Start of Data for this exercise
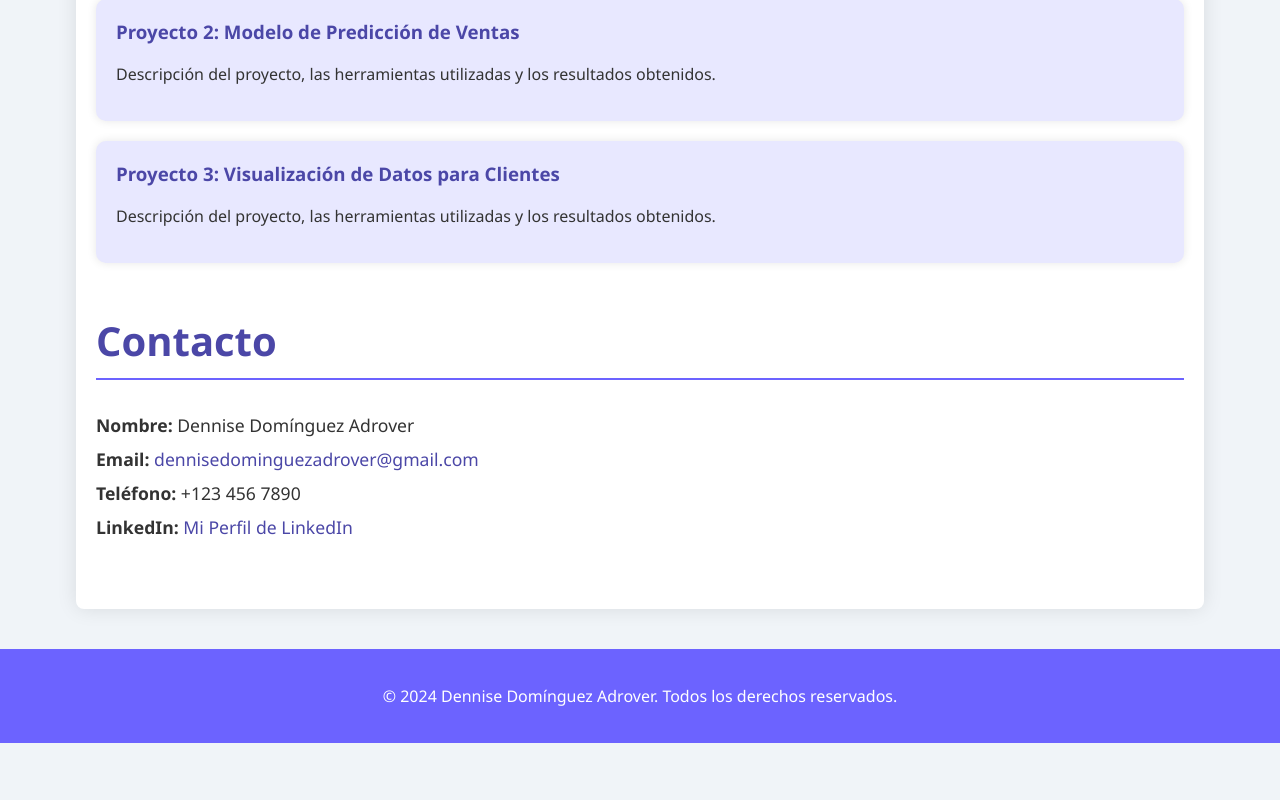
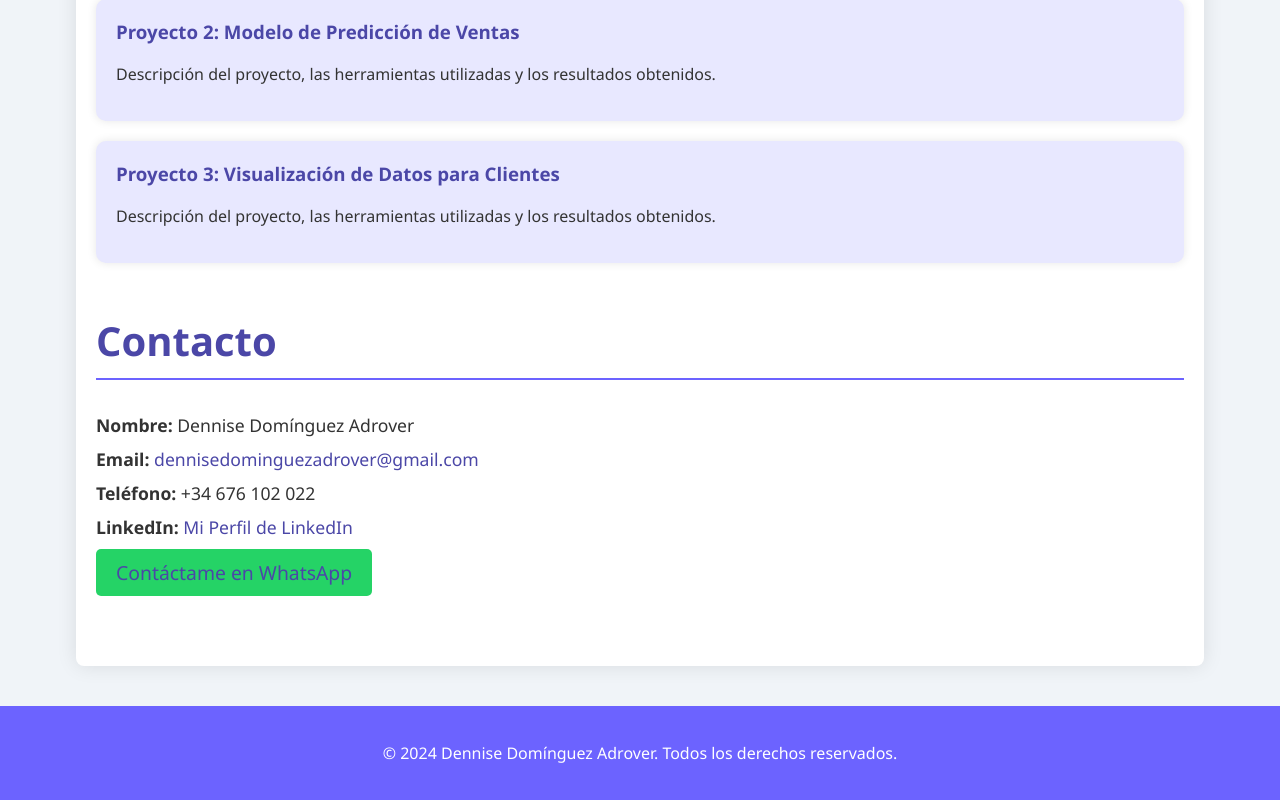
Before and after one commit to dda-science/dennise.github.io, a plain HTML site: page index.html in a window 1280 px wide. Shown: the part 780-1580 px from the top of the page. Before the commit the page ends 1523 px from the top, so only its background shows below. Drawn offline with Linux system fonts and the light colour scheme.

Commit message:
Update index.html
añadir boton whatsapp

```diff
--- a/index.html
+++ b/index.html
@@ -90,6 +90,18 @@
         .contact-info a:hover {
             text-decoration: underline;
         }
+        .whatsapp-button {
+            display: inline-block;
+            background-color: #25D366;
+            color: white;
+            padding: 10px 20px;
+            border-radius: 5px;
+            text-decoration: none;
+            font-size: 1.1em;
+        }
+        .whatsapp-button:hover {
+            background-color: #1DA851;
+        }
     </style>
 </head>
 <body>
@@ -128,8 +140,9 @@
             <ul class="contact-info">
                 <li><strong>Nombre:</strong> Dennise Domínguez Adrover</li>
                 <li><strong>Email:</strong> <a href="mailto:dennisedominguezadrover@gmail.com">dennisedominguezadrover@gmail.com</a></li>
-                <li><strong>Teléfono:</strong> +123 456 7890</li>
+                <li><strong>Teléfono:</strong> +34 676 102 022</li>
                 <li><strong>LinkedIn:</strong> <a href="https://www.linkedin.com/in/385346124" target="_blank">Mi Perfil de LinkedIn</a></li>
+                <li><a href="https://wa.me/34676102022" class="whatsapp-button" target="_blank">Contáctame en WhatsApp</a></li>
             </ul>
         </section>
     </div>
```
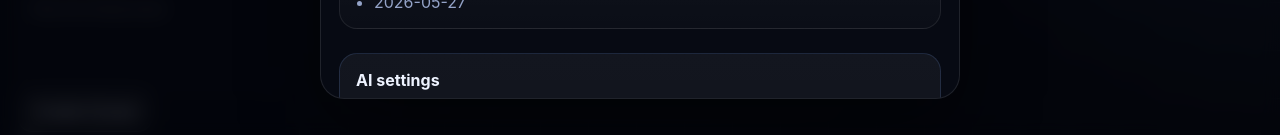
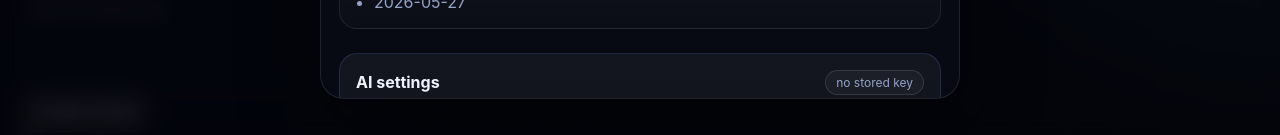
Before and after one commit to brettpoole/loomspace-ai, a React (Vite) app: page / in a window 1280 px wide. Both pictures are taken after typing "Sample", "Sample" into the empty fields and a click on the button "Create thread". Shown: the part 661-796 px from the top of the page. Built offline with nearby package versions, Linux system fonts and the light colour scheme.

Commit message:
feat: surface locked api key state

```diff
--- a/src/App.tsx
+++ b/src/App.tsx
@@ -50,6 +50,7 @@ export default function App() {
   const metrics = useMemo(() => computeMetrics(state), [state]);
   const activeThread = state.threads.find((thread) => thread.id === state.selectedThreadId) ?? state.threads[0] ?? null;
   const activeNode = activeThread?.nodes.find((node) => node.id === state.selectedNodeId) ?? activeThread?.nodes.at(-1) ?? null;
+  const settingsLockState = settings.hasEncryptedApiKey ? (settings.apiKey.trim() ? 'unlocked' : 'locked') : 'none';
 
   const canvasWidth = Math.max(
     1280,
@@ -222,6 +223,7 @@ export default function App() {
       setSettingsNotice('API key unlocked in memory.');
       setError(null);
     } catch (err) {
+      setSettings((current) => ({ ...current, apiKey: '' }));
       setError(err instanceof Error ? err.message : 'Unable to unlock the API key.');
     }
   }
@@ -248,6 +250,11 @@ export default function App() {
   function forgetUnlockedKey() {
     setSettings((current) => ({ ...current, apiKey: '' }));
     setSettingsNotice('Cleared from memory. The encrypted cookie stays put until you overwrite it.');
+  }
+
+  function lockNow() {
+    setSettings((current) => ({ ...current, apiKey: '' }));
+    setSettingsNotice('Locked. The encrypted key stays in the cookie.');
   }
 
   function removeStoredKey() {
@@ -616,7 +623,10 @@ export default function App() {
               ) : null}
 
               <section className="inspector-card settings-card">
-                <h4>AI settings</h4>
+                <div className="meta-row">
+                  <h4>AI settings</h4>
+                  <span className={`pill settings-pill ${settingsLockState}`}>{settingsLockState === 'none' ? 'no stored key' : settingsLockState}</span>
+                </div>
                 <label className="field">
                   AI provider
                   <select
@@ -660,6 +670,9 @@ export default function App() {
                   <button type="button" onClick={unlockStoredKey} disabled={savingSettings || !settings.hasEncryptedApiKey}>
                     Unlock key
                   </button>
+                  <button type="button" onClick={lockNow} disabled={savingSettings || !settings.apiKey.trim()}>
+                    Lock now
+                  </button>
                   <button type="button" onClick={forgetUnlockedKey} disabled={savingSettings || !settings.apiKey.trim()}>
                     Forget from memory
                   </button>
@@ -667,7 +680,7 @@ export default function App() {
                     Remove stored key
                   </button>
                   <button type="button" onClick={saveSecureSettings} disabled={savingSettings}>
-                    {savingSettings ? 'Saving…' : 'Save encrypted settings'}
+                    {savingSettings ? 'Saving…' : settings.hasEncryptedApiKey ? 'Update encrypted settings' : 'Save encrypted settings'}
                   </button>
                 </div>
                 {settingsNotice ? <p className="muted">{settingsNotice}</p> : <p className="muted">The API key is only persisted as encrypted cookie data.</p>}
--- a/src/styles.css
+++ b/src/styles.css
@@ -559,6 +559,33 @@ button.quiet {
   justify-content: flex-start;
 }
 
+.pill {
+  display: inline-flex;
+  align-items: center;
+  gap: 6px;
+  border-radius: 999px;
+  padding: 4px 10px;
+  border: 1px solid rgba(255, 255, 255, 0.12);
+  background: rgba(255, 255, 255, 0.04);
+  color: #cfd9f6;
+  font-size: 12px;
+  white-space: nowrap;
+}
+
+.settings-pill.locked {
+  color: #ffd58b;
+  border-color: rgba(255, 213, 139, 0.22);
+}
+
+.settings-pill.unlocked {
+  color: #9bf4cd;
+  border-color: rgba(124, 247, 194, 0.22);
+}
+
+.settings-pill.none {
+  color: #94a3c8;
+}
+
 @media (max-width: 1200px) {
   .layout {
     grid-template-columns: 280px minmax(0, 1fr);
```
End of Data for this exercise
▶ Task prompt
Would you mind returning each entry above word for word, skipping the images?

▶ Finished task
Before and after one commit to dda-science/dennise.github.io, a plain HTML site: page index.html in a window 1280 px wide. Shown: the part 780-1580 px from the top of the page. Before the commit the page ends 1523 px from the top, so only its background shows below. Drawn offline with Linux system fonts and the light colour scheme.

Commit message:
Update index.html
añadir boton whatsapp

```diff
--- a/index.html
+++ b/index.html
@@ -90,6 +90,18 @@
         .contact-info a:hover {
             text-decoration: underline;
         }
+        .whatsapp-button {
+            display: inline-block;
+            background-color: #25D366;
+            color: white;
+            padding: 10px 20px;
+            border-radius: 5px;
+            text-decoration: none;
+            font-size: 1.1em;
+        }
+        .whatsapp-button:hover {
+            background-color: #1DA851;
+        }
     </style>
 </head>
 <body>
@@ -128,8 +140,9 @@
             <ul class="contact-info">
                 <li><strong>Nombre:</strong> Dennise Domínguez Adrover</li>
                 <li><strong>Email:</strong> <a href="mailto:dennisedominguezadrover@gmail.com">dennisedominguezadrover@gmail.com</a></li>
-                <li><strong>Teléfono:</strong> +123 456 7890</li>
+                <li><strong>Teléfono:</strong> +34 676 102 022</li>
                 <li><strong>LinkedIn:</strong> <a href="https://www.linkedin.com/in/385346124" target="_blank">Mi Perfil de LinkedIn</a></li>
+                <li><a href="https://wa.me/34676102022" class="whatsapp-button" target="_blank">Contáctame en WhatsApp</a></li>
             </ul>
         </section>
     </div>
```
Before and after one commit to brettpoole/loomspace-ai, a React (Vite) app: page / in a window 1280 px wide. Both pictures are taken after typing "Sample", "Sample" into the empty fields and a click on the button "Create thread". Shown: the part 661-796 px from the top of the page. Built offline with nearby package versions, Linux system fonts and the light colour scheme.

Commit message:
feat: surface locked api key state

```diff
--- a/src/App.tsx
+++ b/src/App.tsx
@@ -50,6 +50,7 @@ export default function App() {
   const metrics = useMemo(() => computeMetrics(state), [state]);
   const activeThread = state.threads.find((thread) => thread.id === state.selectedThreadId) ?? state.threads[0] ?? null;
   const activeNode = activeThread?.nodes.find((node) => node.id === state.selectedNodeId) ?? activeThread?.nodes.at(-1) ?? null;
+  const settingsLockState = settings.hasEncryptedApiKey ? (settings.apiKey.trim() ? 'unlocked' : 'locked') : 'none';
 
   const canvasWidth = Math.max(
     1280,
@@ -222,6 +223,7 @@ export default function App() {
       setSettingsNotice('API key unlocked in memory.');
       setError(null);
     } catch (err) {
+      setSettings((current) => ({ ...current, apiKey: '' }));
       setError(err instanceof Error ? err.message : 'Unable to unlock the API key.');
     }
   }
@@ -248,6 +250,11 @@ export default function App() {
   function forgetUnlockedKey() {
     setSettings((current) => ({ ...current, apiKey: '' }));
     setSettingsNotice('Cleared from memory. The encrypted cookie stays put until you overwrite it.');
+  }
+
+  function lockNow() {
+    setSettings((current) => ({ ...current, apiKey: '' }));
+    setSettingsNotice('Locked. The encrypted key stays in the cookie.');
   }
 
   function removeStoredKey() {
@@ -616,7 +623,10 @@ export default function App() {
               ) : null}
 
               <section className="inspector-card settings-card">
-                <h4>AI settings</h4>
+                <div className="meta-row">
+                  <h4>AI settings</h4>
+                  <span className={`pill settings-pill ${settingsLockState}`}>{settingsLockState === 'none' ? 'no stored key' : settingsLockState}</span>
+                </div>
                 <label className="field">
                   AI provider
                   <select
@@ -660,6 +670,9 @@ export default function App() {
                   <button type="button" onClick={unlockStoredKey} disabled={savingSettings || !settings.hasEncryptedApiKey}>
                     Unlock key
                   </button>
+                  <button type="button" onClick={lockNow} disabled={savingSettings || !settings.apiKey.trim()}>
+                    Lock now
+                  </button>
                   <button type="button" onClick={forgetUnlockedKey} disabled={savingSettings || !settings.apiKey.trim()}>
                     Forget from memory
                   </button>
@@ -667,7 +680,7 @@ export default function App() {
                     Remove stored key
                   </button>
                   <button type="button" onClick={saveSecureSettings} disabled={savingSettings}>
-                    {savingSettings ? 'Saving…' : 'Save encrypted settings'}
+                    {savingSettings ? 'Saving…' : settings.hasEncryptedApiKey ? 'Update encrypted settings' : 'Save encrypted settings'}
                   </button>
                 </div>
                 {settingsNotice ? <p className="muted">{settingsNotice}</p> : <p className="muted">The API key is only persisted as encrypted cookie data.</p>}
--- a/src/styles.css
+++ b/src/styles.css
@@ -559,6 +559,33 @@ button.quiet {
   justify-content: flex-start;
 }
 
+.pill {
+  display: inline-flex;
+  align-items: center;
+  gap: 6px;
+  border-radius: 999px;
+  padding: 4px 10px;
+  border: 1px solid rgba(255, 255, 255, 0.12);
+  background: rgba(255, 255, 255, 0.04);
+  color: #cfd9f6;
+  font-size: 12px;
+  white-space: nowrap;
+}
+
+.settings-pill.locked {
+  color: #ffd58b;
+  border-color: rgba(255, 213, 139, 0.22);
+}
+
+.settings-pill.unlocked {
+  color: #9bf4cd;
+  border-color: rgba(124, 247, 194, 0.22);
+}
+
+.settings-pill.none {
+  color: #94a3c8;
+}
+
 @media (max-width: 1200px) {
   .layout {
     grid-template-columns: 280px minmax(0, 1fr);
```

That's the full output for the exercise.